[image-1]The reelection campaign for Charleston County Sheriff Al Cannon paid a sheriff’s office employee to create his Wikipedia page during his off-duty hours, according to new ethics disclosures. The job may not violate state ethics laws, according to officials, but it has drawn the attention of his political opponent and Wikipedia moderators.
According to filings with the South Carolina Ethics Commission on July 7, Cannon’s campaign paid Andrew Knapp of Mount Pleasant $500 for “Wikipedia Development Page.” Knapp is currently the social media coordinator for the sheriff’s office, according to Roger Antonio, who is the public information officer and Knapp’s superior. Antonio confirmed Knapp “did assist Sheriff Cannon in an off-duty capacity, not paid by county funds.”

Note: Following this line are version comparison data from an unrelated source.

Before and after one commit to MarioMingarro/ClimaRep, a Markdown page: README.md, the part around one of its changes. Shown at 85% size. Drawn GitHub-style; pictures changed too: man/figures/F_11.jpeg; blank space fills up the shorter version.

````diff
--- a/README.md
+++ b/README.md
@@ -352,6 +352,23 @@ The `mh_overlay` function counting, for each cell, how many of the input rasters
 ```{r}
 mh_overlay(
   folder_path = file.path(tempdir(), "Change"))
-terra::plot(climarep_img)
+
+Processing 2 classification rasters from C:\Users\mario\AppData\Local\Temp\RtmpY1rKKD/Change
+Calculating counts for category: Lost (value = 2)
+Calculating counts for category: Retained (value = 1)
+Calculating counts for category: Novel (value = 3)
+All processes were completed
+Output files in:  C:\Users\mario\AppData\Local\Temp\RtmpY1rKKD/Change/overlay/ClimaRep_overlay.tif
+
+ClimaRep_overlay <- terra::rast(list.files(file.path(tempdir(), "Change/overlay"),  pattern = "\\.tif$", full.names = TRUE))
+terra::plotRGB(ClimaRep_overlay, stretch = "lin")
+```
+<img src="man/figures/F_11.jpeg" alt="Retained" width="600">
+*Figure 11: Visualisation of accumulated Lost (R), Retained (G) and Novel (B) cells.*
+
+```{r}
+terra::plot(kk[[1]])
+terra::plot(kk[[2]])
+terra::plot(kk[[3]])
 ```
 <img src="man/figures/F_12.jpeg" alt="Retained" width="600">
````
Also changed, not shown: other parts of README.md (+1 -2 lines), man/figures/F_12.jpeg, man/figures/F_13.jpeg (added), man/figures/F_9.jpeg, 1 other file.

Cannon’s campaign organization has not provided additional information about the nature of the work.
Cannon did not have a Wikipedia entry before user Knapp84 initially created it on May 5. The initial 3,700-word article included Cannon’s military service, Hurricane Hugo’s damage to his Isle of Palms home, and controversial incidents such as a high-speed chase through Mount Pleasant in 2012 that the entry said earned him “notoriety and praise.” (Subsequent changes removed what one editor described as “editorializing,” adding a section on “Controversies.”)
As long as Knapp’s work did not utilize government time or resources, the job would not amount to an ethics violation, according to a representative from the South Carolina Ethics Commission. State ethics laws govern the conduct of both elected officials and public employees.
According to the entry’s history, edits to the page ranged from morning hours to late at night. At least one of the photos on the page appears identical to a photo used on a Charleston County Facebook page, but is marked as Knapp84’s “own work.”
Cannon has not had much competition since he was first elected in 1988, but this November he faces a longtime Charleston deputy, Kristin Graziano. Cannon asked her to step away from her duties earlier this year before she filed her paperwork to run as a Democrat.
“The fact that an employee is doing paid political work for the department head raises some ethical questions, such as the culture of the department and whether employees are feeling intimidated to support their boss,” Graziano told the City Paper. “It’s clear to me that he is nervous.”